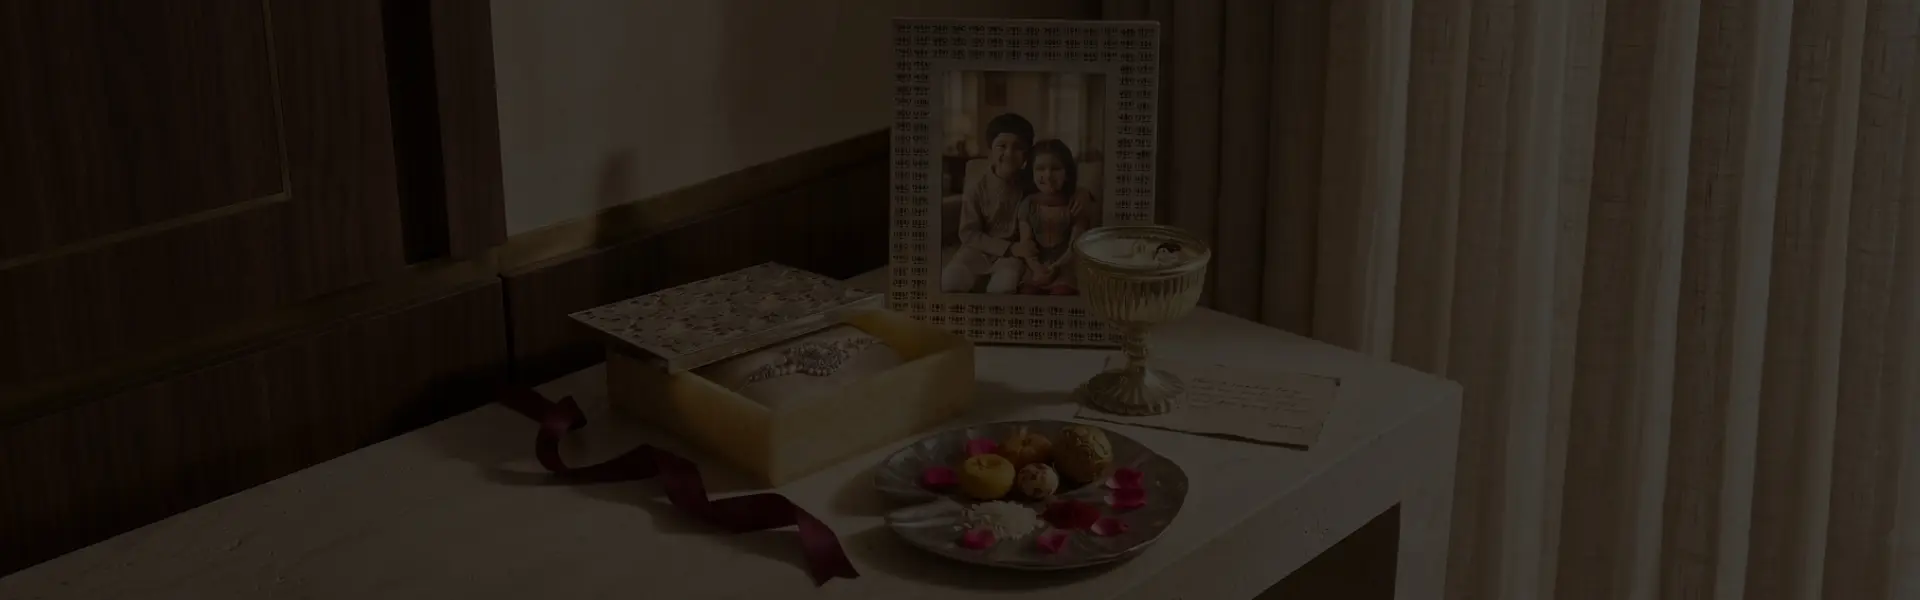
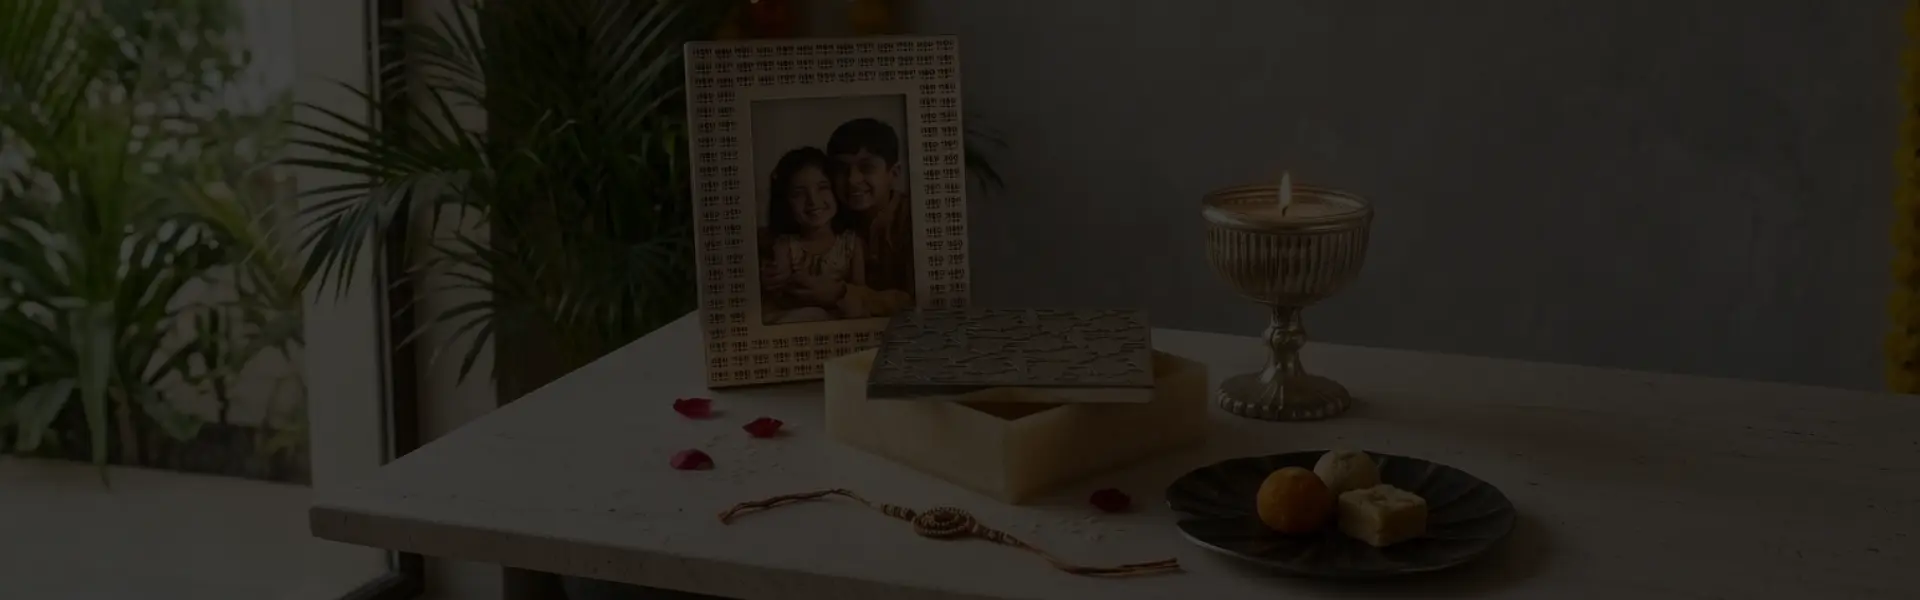
changes in rakshabandhan

diff --git a/resources/views/front/raksha_bandhan_collection.blade.php b/resources/views/front/raksha_bandhan_collection.blade.php
@@ -76,7 +76,7 @@
                 <div class="desire_box">
                     <div class="ceremonial_box mb-3">
                         <img class="w-100" src="{{asset('public/images/front/Raksha-Bandhan/The-Memory-Box.webp')}}" alt="The Memory Box">
-                        <div class="inquire_bespoke">
+                        <!-- <div class="inquire_bespoke">
                             <a href="javascript:void(0);" class="inquire_link" data-bs-toggle="modal" data-bs-target="#requestCorporateProduct">
                                 INQUIRE FOR <br> BESPOKE <br>
                                 <span>
@@ -85,15 +85,23 @@
                                     </svg>
                                 </span>
                             </a>
-                        </div>
+                        </div> -->
                     </div>
                     <div class="desire_box_bot_child">
                         <div>
                             <h3 class="sub_head mb-1">The Memory Box</h3>
+                              <p class="fw-semibold text-muted mb-3"><strong></strong>AED 550</p>
                             <p class="text-muted mb-3">A box for the memories</p>
-                            <p class="mb-0 text-muted">An onyx base beneath an engraved lotus-pond lid, made to hold the letters and small keepsakes siblings collect over years.</p>
+                          
+                            </div>
+                            <div>
+                                <a href="javascript:void(0);" class="com_btn" data-bs-toggle="modal" data-bs-target="#rakshaBandhanInquiry" data-product-name="The Memory Box">Inquire Now</a>
+                            </div>
+                            </div>
+                            <div>
+                            <!-- <p class="mb-0 text-muted">An onyx base beneath an engraved lotus-pond lid, made to hold the letters and small keepsakes siblings collect over years.</p> -->
                         </div>
-                    </div>
+                    
                 </div>
             </div>
 
@@ -101,7 +109,7 @@
                 <div class="desire_box">
                     <div class="ceremonial_box mb-3">
                         <img class="w-100" src="{{asset('public/images/front/Raksha-Bandhan/The-Luxury-Candle.webp')}}" alt="The Luxury Candle">
-                        <div class="inquire_bespoke">
+                        <!-- <div class="inquire_bespoke">
                             <a href="javascript:void(0);" class="inquire_link" data-bs-toggle="modal" data-bs-target="#requestCorporateProduct">
                                 INQUIRE FOR <br> BESPOKE <br>
                                 <span>
@@ -110,15 +118,23 @@
                                     </svg>
                                 </span>
                             </a>
-                        </div>
+                        </div> -->
                     </div>
                     <div class="desire_box_bot_child">
                         <div>
                             <h3 class="sub_head mb-1">The Luxury Candle</h3>
+                             <p class="fw-semibold text-muted mb-3"><strong></strong>AED 120</p>
                             <p class="text-muted mb-3">A candle for the warmth</p>
-                            <p class="mb-0 text-muted">Becomes its own small ritual, one that brings the warmth of Raksha Bandhan back into the room long after the rakhi has come off.</p>
-                        </div>
-                    </div>
+                            
+                            </div>
+                            <div>
+                                <a href="javascript:void(0);" class="com_btn" data-bs-toggle="modal" data-bs-target="#rakshaBandhanInquiry" data-product-name="The Luxury Candle">Inquire Now</a>
+                            </div>
+                            
+                             </div>
+                            <!-- <p class="mb-0 text-muted">Becomes its own small ritual, one that brings the warmth of Raksha Bandhan back into the room long after the rakhi has come off.</p> -->
+                       
+                    
                 </div>
             </div>
 
@@ -126,7 +142,7 @@
                 <div class="desire_box">
                     <div class="ceremonial_box mb-3">
                         <img class="w-100" src="{{asset('public/images/front/Raksha-Bandhan/The-Lotus-Frame.webp')}}" alt="The Lotus Frame">
-                        <div class="inquire_bespoke">
+                        <!-- <div class="inquire_bespoke">
                             <a href="javascript:void(0);" class="inquire_link" data-bs-toggle="modal" data-bs-target="#requestCorporateProduct">
                                 INQUIRE FOR <br> BESPOKE <br>
                                 <span>
@@ -135,15 +151,22 @@
                                     </svg>
                                 </span>
                             </a>
-                        </div>
+                        </div> -->
                     </div>
                     <div class="desire_box_bot_child">
                         <div>
                             <h3 class="sub_head mb-1">The Lotus Frame</h3>
+                            <p class="fw-semibold text-muted mb-3"><strong></strong>AED 450
+</p>
                             <p class="text-muted mb-3">A frame for the memories</p>
-                            <p class="mb-0 text-muted">A beautifully crafted frame to cherish your most treasured moments together.</p>
-                        </div>
-                    </div>
+                             
+                             </div>
+                            <div>
+                                <a href="javascript:void(0);" class="com_btn" data-bs-toggle="modal" data-bs-target="#rakshaBandhanInquiry" data-product-name="The Lotus Frame">Inquire Now</a>
+                            </div>
+                           </div>
+                            <!-- <p class="mb-0 text-muted">A beautifully crafted frame to cherish your most treasured moments together.</p> -->
+                    
                 </div>
             </div>
 
@@ -151,7 +174,7 @@
                 <div class="desire_box">
                     <div class="ceremonial_box mb-3">
                         <img class="w-100" src="{{asset('public/images/front/Raksha-Bandhan/The-Lotus-Plate.webp')}}" alt="The Lotus Plate">
-                        <div class="inquire_bespoke">
+                        <!-- <div class="inquire_bespoke">
                             <a href="javascript:void(0);" class="inquire_link" data-bs-toggle="modal" data-bs-target="#requestCorporateProduct">
                                 INQUIRE FOR <br> BESPOKE <br>
                                 <span>
@@ -160,15 +183,22 @@
                                     </svg>
                                 </span>
                             </a>
-                        </div>
+                        </div> -->
                     </div>
                     <div class="desire_box_bot_child">
                         <div>
                             <h3 class="sub_head mb-1">The Lotus Plate</h3>
+                                <p class="fw-semibold text-muted mb-3"><strong></strong>AED 295</p>
                             <p class="text-muted mb-3">A plate for the ceremony</p>
-                            <p class="mb-0 text-muted">A delicate and thoughtful addition to honor the traditions of Raksha Bandhan.</p>
+                         
+                            </div>
+                            <div>
+                                <a href="javascript:void(0);" class="com_btn" data-bs-toggle="modal" data-bs-target="#rakshaBandhanInquiry" data-product-name="The Lotus Plate">Inquire Now</a>
+                            </div>
                         </div>
-                    </div>
+                            <!-- <p class="mb-0 text-muted">A delicate and thoughtful addition to honor the traditions of Raksha Bandhan.</p> -->
+                        
+                    
                 </div>
             </div>
         </div>
@@ -278,6 +308,74 @@
     </div>
 </section>
 
+
+<!-- Product Inquiry Modal -->
+<div class="modal fade audio_modal" id="rakshaBandhanInquiry" data-bs-backdrop="static" data-bs-keyboard="false" tabindex="-1" aria-labelledby="rakshaBandhanInquiryLabel" aria-hidden="true">
+    <div class="modal-dialog modal-dialog-centered modal-lg">
+        <div class="modal-content">
+            <div class="modal-body">
+                <div class="audio-card d-grid">
+                    <div class="modal-header px-0 border-0">
+                        <h4 class="title_40 mb-0" id="rakshaBandhanInquiryLabel">Product Inquiry</h4>
+                        <button type="button" class="btn-close" data-bs-dismiss="modal" aria-label="Close"></button>
+                    </div>
+
+                    <form method="POST" action="{{ route('front.store.festival.inquiry') }}" id="rakshaBandhanInquiryForm" class="ct_form">
+                        @csrf
+                        <div class="row">
+                            <div class="col-lg-6">
+                                <div class="ct_input">
+                                    <label class="sub_head">Name</label>
+                                    <input type="text" name="name" placeholder="Enter your Name" value="{{ old('name') }}" required
+                                        oninput="this.value = this.value.replace(/[^a-zA-Z\s]/g, '').replace(/\s+/g, ' ').trimStart();">
+                                </div>
+                            </div>
+                            <div class="col-lg-6">
+                                <div class="ct_input">
+                                    <label class="sub_head">Inquire For Product</label>
+                                    <input type="text" id="rakshaBandhanProductName" name="product_name" value="" readonly required>
+                                </div>
+                            </div>
+                            <div class="col-lg-6">
+                                <div class="ct_input">
+                                    <label class="sub_head">Email</label>
+                                    <input type="email" name="email" placeholder="Enter your Email Address" value="{{ old('email') }}" required>
+                                </div>
+                            </div>
+                            <div class="col-lg-6">
+                                <div class="ct_input">
+                                    <label class="sub_head">Contact Number</label>
+                                    <input type="text" name="contact_no" placeholder="Enter your Contact Number" value="{{ old('contact_no') }}"
+                                        oninput="this.value = this.value.replace(/[^0-9]/g, '').slice(0, 15);">
+                                </div>
+                            </div>
+                            <div class="col-lg-12">
+                                <div class="ct_input">
+                                    <label class="sub_head">Message</label>
+                                    <textarea name="message" placeholder="Enter your Message" rows="2">{{ old('message') }}</textarea>
+                                </div>
+                            </div>
+                            <div class="col-lg-12 text-center">
+                                <button type="button" class="com_btn bg-transparent" data-bs-dismiss="modal">Close</button>
+                                <button type="submit" class="com_btn bg-transparent ms-2">Submit</button>
+                            </div>
+                        </div>
+                    </form>
+                </div>
+            </div>
+        </div>
+    </div>
+</div>
+
+@push('script')
+<script>
+$(document).ready(function () {
+    $('#rakshaBandhanInquiry').on('show.bs.modal', function (event) {
+        $('#rakshaBandhanProductName').val($(event.relatedTarget).data('product-name'));
+    });
+});
+</script>
+@endpush
 
 <!-- Modals -->
 @include('front.corporate_request_modal')

diff --git a/app/Http/Controllers/FrontController.php b/app/Http/Controllers/FrontController.php
@@ -11,6 +11,7 @@ use App\Models\CorporateKit;
 use App\Models\CorporateKitRequest;
 use App\Models\CorporateProposalRequest;
 use App\Models\FaqType;
+use App\Models\FestivalInquiry;
 use App\Models\GiftBlessing;
 use App\Models\GiftShop;
 use App\Models\Journal;
@@ -1936,6 +1937,41 @@ class FrontController extends Controller
         $category = Category::select('id', 'category_name', 'description')->where('id', $categoryId)->first();
 
         return view('front.ceremonials', compact('products', 'category'));
+    }
+
+    public function storeFestivalInquiry(Request $request)
+    {
+        $validator = Validator::make($request->all(), [
+            'name'         => 'required|string|max:255',
+            'product_name' => 'required|string|max:255',
+            'email'        => 'required|email|max:255',
+            'contact_no'   => 'nullable|string|max:15',
+            'message'      => 'nullable|string',
+        ]);
+
+        if ($validator->fails()) {
+            return redirect()->back()->withErrors($validator)->withInput();
+        }
+
+        FestivalInquiry::create([
+            'name'         => $request->name,
+            'product_name' => $request->product_name,
+            'email'        => $request->email,
+            'contact_no'   => $request->contact_no,
+            'message'      => $request->message,
+        ]);
+
+        $message = "*Rakshabandhan Product Inquiry*\n\n" .
+            "*Name:* {$request->name}\n" .
+            "*Email:* {$request->email}\n" .
+            "*Contact No:* " . ($request->contact_no ?: 'N/A') . "\n" .
+            "*Product:* {$request->product_name}\n" .
+            "*Message:* " . ($request->message ?: 'N/A') . "\n\n" .
+            "- HNOWW";
+
+        $url = 'https://wa.me/' . $this->adminWhatsappNo . '?text=' . urlencode($message);
+
+        return back()->with('whatsapp_url', $url);
     }
 
     public function storeCeremonialInquiry(Request $request)

diff --git a/routes/web.php b/routes/web.php
@@ -107,7 +107,8 @@ Route::name('front.')->group(function () {
 
     Route::get('/luxury-corporate-gifts/{cat_slug?}', [FrontController::class, 'getCorporateVault'])->name('corporate.vault');
     Route::get('/corporate-diwali-collection-2026', [FrontController::class, 'getCorporateDiwaliCollection'])->name('corporate.diwali.collection');
-    Route::get('/raksha-bandhan-collection-2026', [FrontController::class, 'getRakshaBandhanCollection'])->name('raksha.bandhan.collection');
+    Route::get('/festives/rakshabandhan', [FrontController::class, 'getRakshaBandhanCollection'])->name('raksha.bandhan.collection');
+    Route::post('/store-festival-inquiry', [FrontController::class, 'storeFestivalInquiry'])->name('store.festival.inquiry');
     Route::get('/get-products-by-category/{category_id}', [FrontController::class, 'getProductsByCategory'])->name('get.products.by.category');
     Route::get('/wedding-vault', [FrontController::class, 'getWeddingVault'])->name('wedding.vault');
     Route::post('/wedding-vault/send-email', [FrontController::class, 'sendUnlockWeddingEmail'])->name('wedding-vault.send-email');

diff --git a/database/migrations/2026_08_19_000001_create_festival_inquiries_table.php b/database/migrations/2026_08_19_000001_create_festival_inquiries_table.php
@@ -1,0 +1,26 @@
+<?php
+
+use Illuminate\Database\Migrations\Migration;
+use Illuminate\Database\Schema\Blueprint;
+use Illuminate\Support\Facades\Schema;
+
+return new class extends Migration
+{
+    public function up(): void
+    {
+        Schema::create('festival_inquiries', function (Blueprint $table) {
+            $table->id();
+            $table->string('name');
+            $table->string('product_name');
+            $table->string('email');
+            $table->string('contact_no')->nullable();
+            $table->text('message')->nullable();
+            $table->timestamps();
+        });
+    }
+
+    public function down(): void
+    {
+        Schema::dropIfExists('festival_inquiries');
+    }
+};

diff --git a/app/Models/FestivalInquiry.php b/app/Models/FestivalInquiry.php
@@ -1,0 +1,13 @@
+<?php
+
+namespace App\Models;
+
+use Illuminate\Database\Eloquent\Factories\HasFactory;
+use Illuminate\Database\Eloquent\Model;
+
+class FestivalInquiry extends Model
+{
+    use HasFactory;
+
+    protected $guarded = [];
+}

-- -- --

# [What is required]
Considering only lines of the records that hold the string "function", state how many there are and nothing else.

# [Task output]
8